((

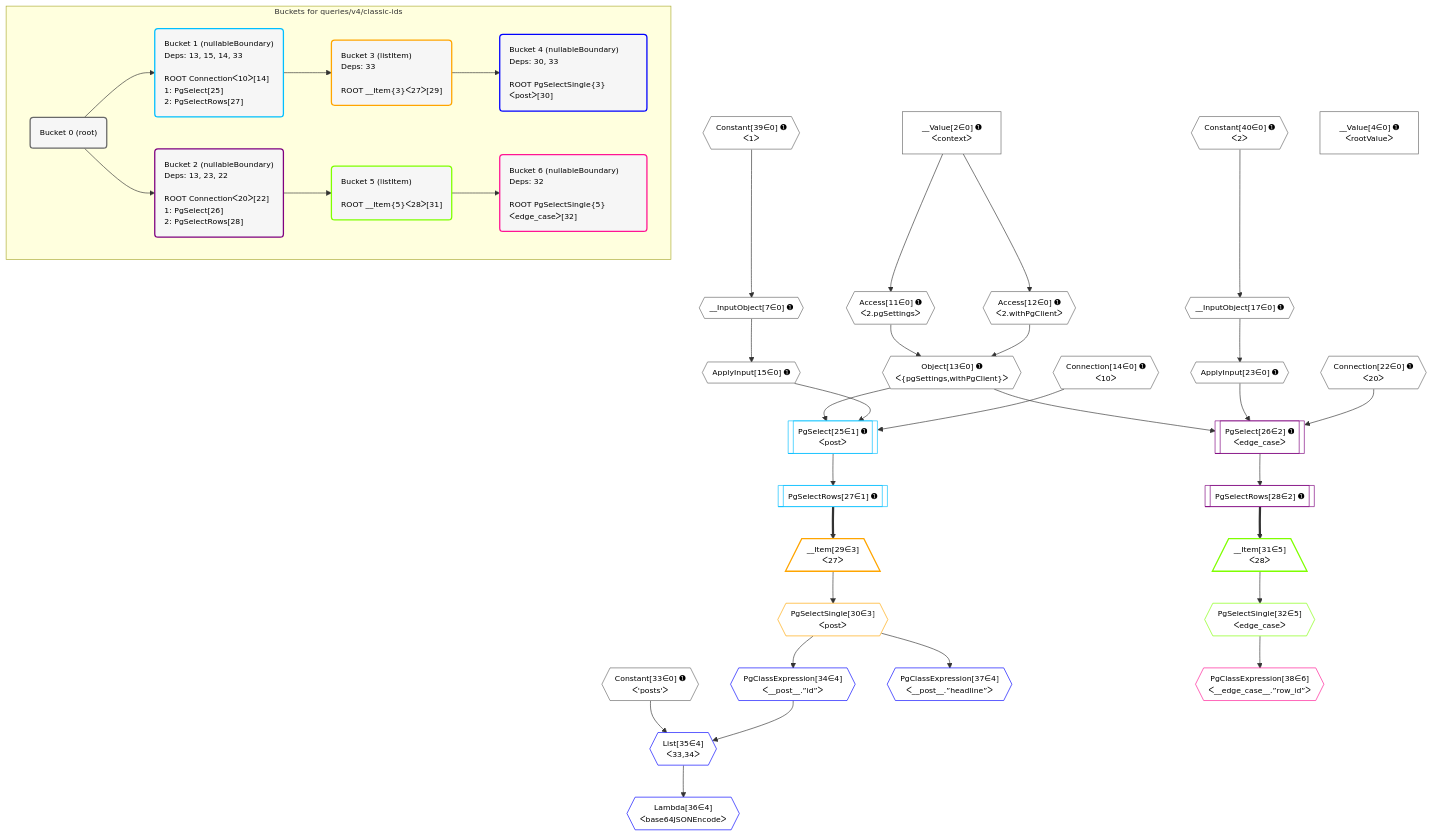
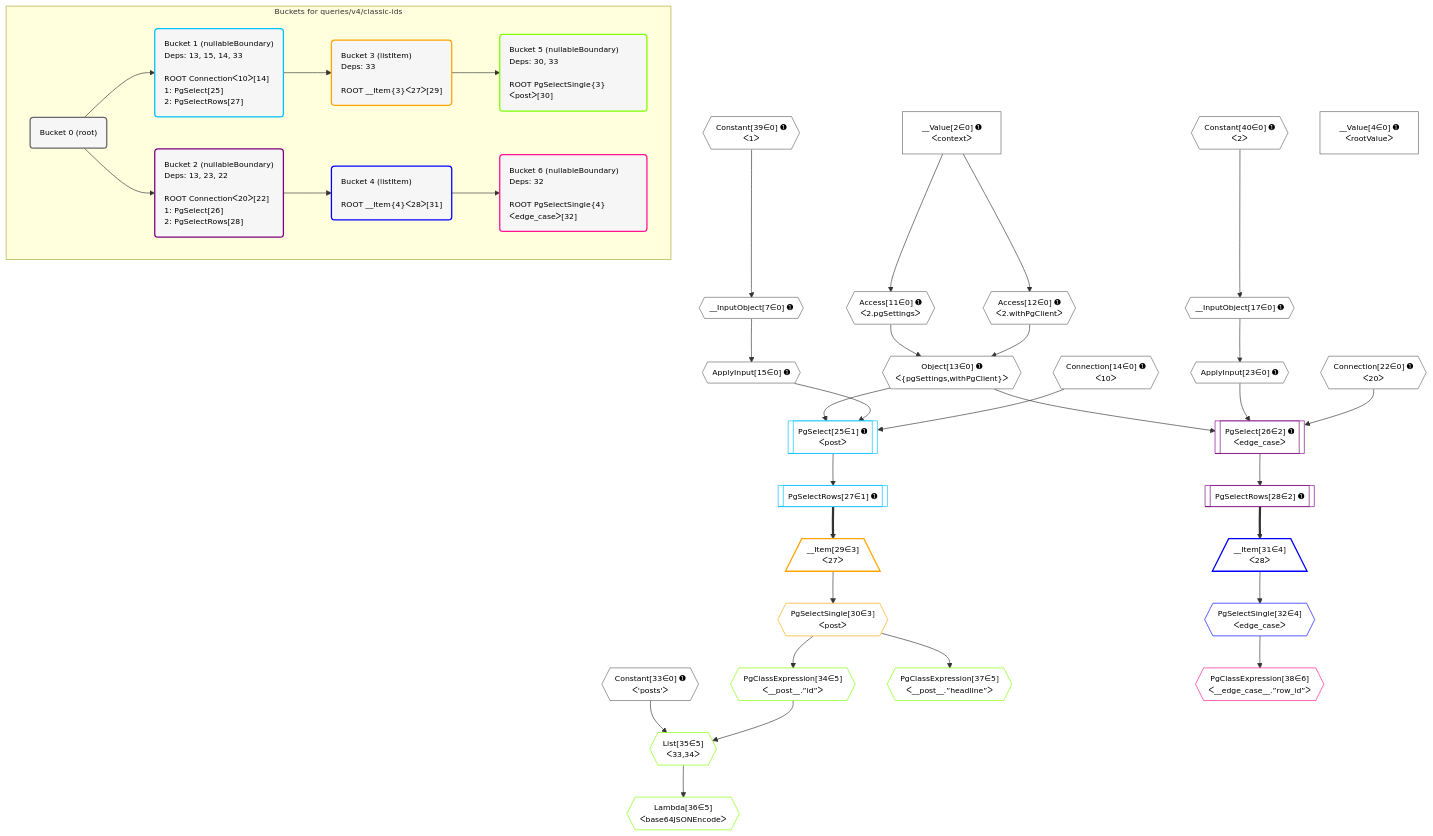
The diagram in postgraphile/postgraphile/__tests__/queries/v4/classic-ids.mermaid (graphile/crystal), drawn with Mermaid before and after one commit. The commit also changed 74 other files, not shown here.

Commit message:
More mermaid

```diff
--- a/postgraphile/postgraphile/__tests__/queries/v4/classic-ids.mermaid
+++ b/postgraphile/postgraphile/__tests__/queries/v4/classic-ids.mermaid
@@ -1,88 +1,88 @@
 %%{init: {'themeVariables': { 'fontSize': '12px'}}}%%
 graph TD
     classDef path fill:#eee,stroke:#000,color:#000
     classDef plan fill:#fff,stroke-width:1px,color:#000
     classDef itemplan fill:#fff,stroke-width:2px,color:#000
     classDef unbatchedplan fill:#dff,stroke-width:1px,color:#000
     classDef sideeffectplan fill:#fcc,stroke-width:2px,color:#000
     classDef bucket fill:#f6f6f6,color:#000,stroke-width:2px,text-align:left
 
     subgraph "Buckets for queries/v4/classic-ids"
     Bucket0("Bucket 0 (root)"):::bucket
     Bucket1("Bucket 1 (nullableBoundary)<br />Deps: 13, 15, 14, 33<br /><br />ROOT Connectionᐸ10ᐳ[14]<br />1: PgSelect[25]<br />2: PgSelectRows[27]"):::bucket
     Bucket2("Bucket 2 (nullableBoundary)<br />Deps: 13, 23, 22<br /><br />ROOT Connectionᐸ20ᐳ[22]<br />1: PgSelect[26]<br />2: PgSelectRows[28]"):::bucket
     Bucket3("Bucket 3 (listItem)<br />Deps: 33<br /><br />ROOT __Item{3}ᐸ27ᐳ[29]"):::bucket
-    Bucket4("Bucket 4 (nullableBoundary)<br />Deps: 30, 33<br /><br />ROOT PgSelectSingle{3}ᐸpostᐳ[30]"):::bucket
-    Bucket5("Bucket 5 (listItem)<br /><br />ROOT __Item{5}ᐸ28ᐳ[31]"):::bucket
-    Bucket6("Bucket 6 (nullableBoundary)<br />Deps: 32<br /><br />ROOT PgSelectSingle{5}ᐸedge_caseᐳ[32]"):::bucket
+    Bucket4("Bucket 4 (listItem)<br /><br />ROOT __Item{4}ᐸ28ᐳ[31]"):::bucket
+    Bucket5("Bucket 5 (nullableBoundary)<br />Deps: 30, 33<br /><br />ROOT PgSelectSingle{3}ᐸpostᐳ[30]"):::bucket
+    Bucket6("Bucket 6 (nullableBoundary)<br />Deps: 32<br /><br />ROOT PgSelectSingle{4}ᐸedge_caseᐳ[32]"):::bucket
     end
     Bucket0 --> Bucket1 & Bucket2
     Bucket1 --> Bucket3
-    Bucket2 --> Bucket5
-    Bucket3 --> Bucket4
-    Bucket5 --> Bucket6
+    Bucket2 --> Bucket4
+    Bucket3 --> Bucket5
+    Bucket4 --> Bucket6
 
     %% plan dependencies
     __InputObject7{{"__InputObject[7∈0] ➊"}}:::plan
     Constant39{{"Constant[39∈0] ➊<br />ᐸ1ᐳ"}}:::plan
     Constant39 --> __InputObject7
     Object13{{"Object[13∈0] ➊<br />ᐸ{pgSettings,withPgClient}ᐳ"}}:::plan
     Access11{{"Access[11∈0] ➊<br />ᐸ2.pgSettingsᐳ"}}:::plan
     Access12{{"Access[12∈0] ➊<br />ᐸ2.withPgClientᐳ"}}:::plan
     Access11 & Access12 --> Object13
     __InputObject17{{"__InputObject[17∈0] ➊"}}:::plan
     Constant40{{"Constant[40∈0] ➊<br />ᐸ2ᐳ"}}:::plan
     Constant40 --> __InputObject17
     __Value2["__Value[2∈0] ➊<br />ᐸcontextᐳ"]:::plan
     __Value2 --> Access11
     __Value2 --> Access12
     ApplyInput15{{"ApplyInput[15∈0] ➊"}}:::plan
     __InputObject7 --> ApplyInput15
     ApplyInput23{{"ApplyInput[23∈0] ➊"}}:::plan
     __InputObject17 --> ApplyInput23
     __Value4["__Value[4∈0] ➊<br />ᐸrootValueᐳ"]:::plan
     Connection14{{"Connection[14∈0] ➊<br />ᐸ10ᐳ"}}:::plan
     Connection22{{"Connection[22∈0] ➊<br />ᐸ20ᐳ"}}:::plan
     Constant33{{"Constant[33∈0] ➊<br />ᐸ'posts'ᐳ"}}:::plan
     PgSelect25[["PgSelect[25∈1] ➊<br />ᐸpostᐳ"]]:::plan
     Object13 & ApplyInput15 & Connection14 --> PgSelect25
     PgSelectRows27[["PgSelectRows[27∈1] ➊"]]:::plan
     PgSelect25 --> PgSelectRows27
     __Item29[/"__Item[29∈3]<br />ᐸ27ᐳ"\]:::itemplan
     PgSelectRows27 ==> __Item29
     PgSelectSingle30{{"PgSelectSingle[30∈3]<br />ᐸpostᐳ"}}:::plan
     __Item29 --> PgSelectSingle30
-    List35{{"List[35∈4]<br />ᐸ33,34ᐳ"}}:::plan
-    PgClassExpression34{{"PgClassExpression[34∈4]<br />ᐸ__post__.”id”ᐳ"}}:::plan
+    List35{{"List[35∈5]<br />ᐸ33,34ᐳ"}}:::plan
+    PgClassExpression34{{"PgClassExpression[34∈5]<br />ᐸ__post__.”id”ᐳ"}}:::plan
     Constant33 & PgClassExpression34 --> List35
     PgSelectSingle30 --> PgClassExpression34
-    Lambda36{{"Lambda[36∈4]<br />ᐸbase64JSONEncodeᐳ"}}:::plan
+    Lambda36{{"Lambda[36∈5]<br />ᐸbase64JSONEncodeᐳ"}}:::plan
     List35 --> Lambda36
-    PgClassExpression37{{"PgClassExpression[37∈4]<br />ᐸ__post__.”headline”ᐳ"}}:::plan
+    PgClassExpression37{{"PgClassExpression[37∈5]<br />ᐸ__post__.”headline”ᐳ"}}:::plan
     PgSelectSingle30 --> PgClassExpression37
     PgSelect26[["PgSelect[26∈2] ➊<br />ᐸedge_caseᐳ"]]:::plan
     Object13 & ApplyInput23 & Connection22 --> PgSelect26
     PgSelectRows28[["PgSelectRows[28∈2] ➊"]]:::plan
     PgSelect26 --> PgSelectRows28
-    __Item31[/"__Item[31∈5]<br />ᐸ28ᐳ"\]:::itemplan
+    __Item31[/"__Item[31∈4]<br />ᐸ28ᐳ"\]:::itemplan
     PgSelectRows28 ==> __Item31
-    PgSelectSingle32{{"PgSelectSingle[32∈5]<br />ᐸedge_caseᐳ"}}:::plan
+    PgSelectSingle32{{"PgSelectSingle[32∈4]<br />ᐸedge_caseᐳ"}}:::plan
     __Item31 --> PgSelectSingle32
     PgClassExpression38{{"PgClassExpression[38∈6]<br />ᐸ__edge_case__.”row_id”ᐳ"}}:::plan
     PgSelectSingle32 --> PgClassExpression38
 
     %% define steps
     classDef bucket0 stroke:#696969
     class Bucket0,__Value2,__Value4,__InputObject7,Access11,Access12,Object13,Connection14,ApplyInput15,__InputObject17,Connection22,ApplyInput23,Constant33,Constant39,Constant40 bucket0
     classDef bucket1 stroke:#00bfff
     class Bucket1,PgSelect25,PgSelectRows27 bucket1
     classDef bucket2 stroke:#7f007f
     class Bucket2,PgSelect26,PgSelectRows28 bucket2
     classDef bucket3 stroke:#ffa500
     class Bucket3,__Item29,PgSelectSingle30 bucket3
     classDef bucket4 stroke:#0000ff
-    class Bucket4,PgClassExpression34,List35,Lambda36,PgClassExpression37 bucket4
+    class Bucket4,__Item31,PgSelectSingle32 bucket4
     classDef bucket5 stroke:#7fff00
-    class Bucket5,__Item31,PgSelectSingle32 bucket5
+    class Bucket5,PgClassExpression34,List35,Lambda36,PgClassExpression37 bucket5
     classDef bucket6 stroke:#ff1493
     class Bucket6,PgClassExpression38 bucket6
```
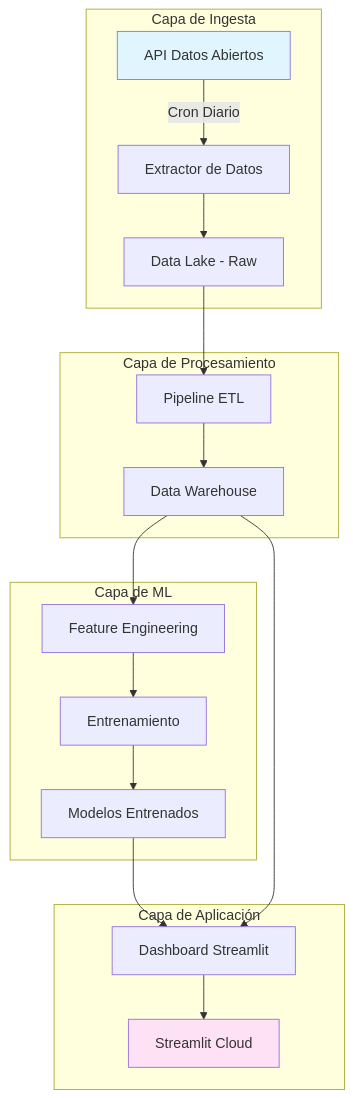
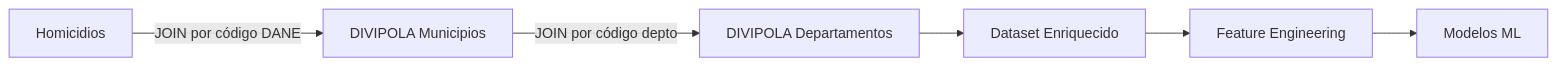
One commit to deleonray314/ML-Homicidios changed the first of 2 diagrams in README.md. Above: the diagram before and after it, drawn with Mermaid. The commit also changed other lines of this file and 37 other files, not shown here.

````diff
--- a/README.md
+++ b/README.md
@@ -35,27 +145,8 @@
 ```mermaid
-graph TB
-    subgraph "Capa de Ingesta"
-        A[API Datos Abiertos] -->|Cron Diario| B[Extractor de Datos]
-        B --> C[Data Lake - Raw]
-    end
-    
-    subgraph "Capa de Procesamiento"
-        C --> D[Pipeline ETL]
-        D --> E[Data Warehouse]
-    end
-    
-    subgraph "Capa de ML"
-        E --> F[Feature Engineering]
-        F --> G[Entrenamiento]
-        G --> H[Modelos Entrenados]
-    end
-    
-    subgraph "Capa de Aplicación"
-        H --> I[Dashboard Streamlit]
-        E --> I
-        I --> J[Streamlit Cloud]
-    end
-    
-    style A fill:#e1f5ff
-    style J fill:#ffe1f5
+graph LR
+    A[Homicidios] -->|JOIN por código DANE| B[DIVIPOLA Municipios]
+    B -->|JOIN por código depto| C[DIVIPOLA Departamentos]
+    C --> D[Dataset Enriquecido]
+    D --> E[Feature Engineering]
+    E --> F[Modelos ML]
 ```
````
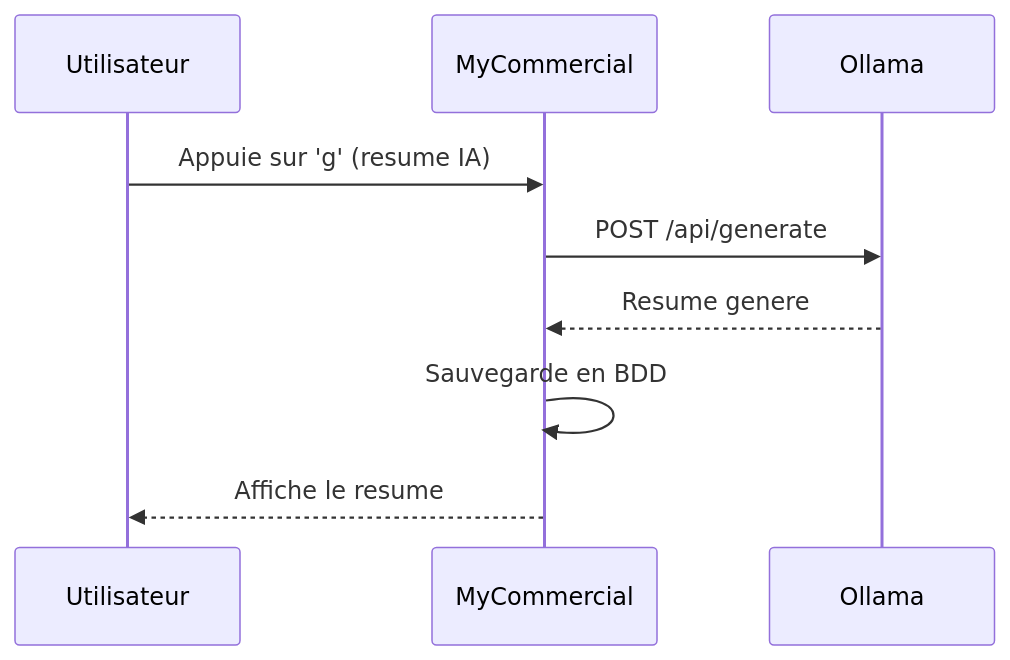
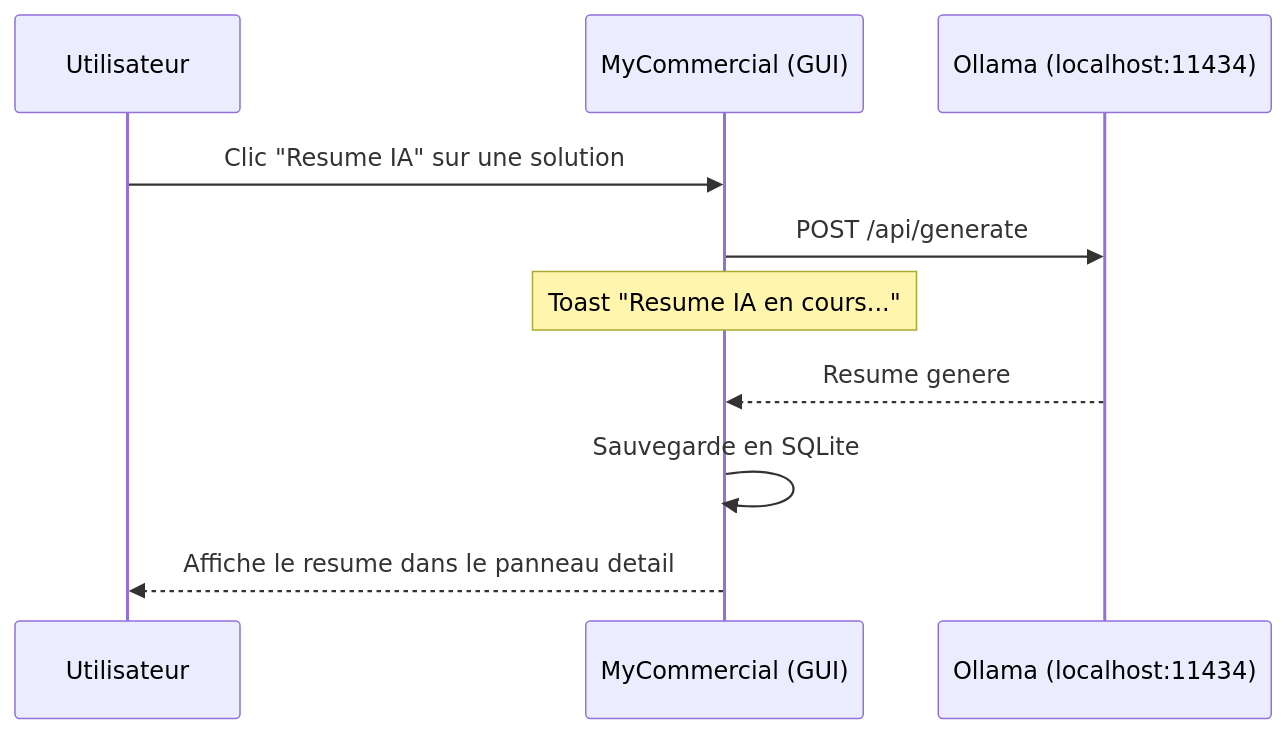
One commit to cve-solutions/MyCommercial changed the third of 4 diagrams in doc/INSTALLATION.md. Above: the diagram before and after it, drawn with Mermaid. The commit also changed other lines of this file and 3 other files, not shown here.

````diff
--- a/doc/INSTALLATION.md
+++ b/doc/INSTALLATION.md
@@ -211,12 +249,13 @@
 ```mermaid
 sequenceDiagram
     participant U as Utilisateur
-    participant MC as MyCommercial
-    participant OL as Ollama
+    participant MC as MyCommercial (GUI)
+    participant OL as Ollama (localhost:11434)
 
-    U->>MC: Appuie sur 'g' (resume IA)
+    U->>MC: Clic "Resume IA" sur une solution
     MC->>OL: POST /api/generate
+    Note over MC: Toast "Resume IA en cours..."
     OL-->>MC: Resume genere
-    MC->>MC: Sauvegarde en BDD
-    MC-->>U: Affiche le resume
+    MC->>MC: Sauvegarde en SQLite
+    MC-->>U: Affiche le resume dans le panneau detail
 ```
````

))

Using the entries above, give back exactly the line containing "--> E[Data Warehouse]", the line containing "--> I[Dashboard Streamlit]", and every line between them, and nothing else.

RESULT OF THE EXERCISE |
-        D --> E[Data Warehouse]
-    end
-    
-    subgraph "Capa de ML"
-        E --> F[Feature Engineering]
-        F --> G[Entrenamiento]
-        G --> H[Modelos Entrenados]
-    end
-    
-    subgraph "Capa de Aplicación"
-        H --> I[Dashboard Streamlit]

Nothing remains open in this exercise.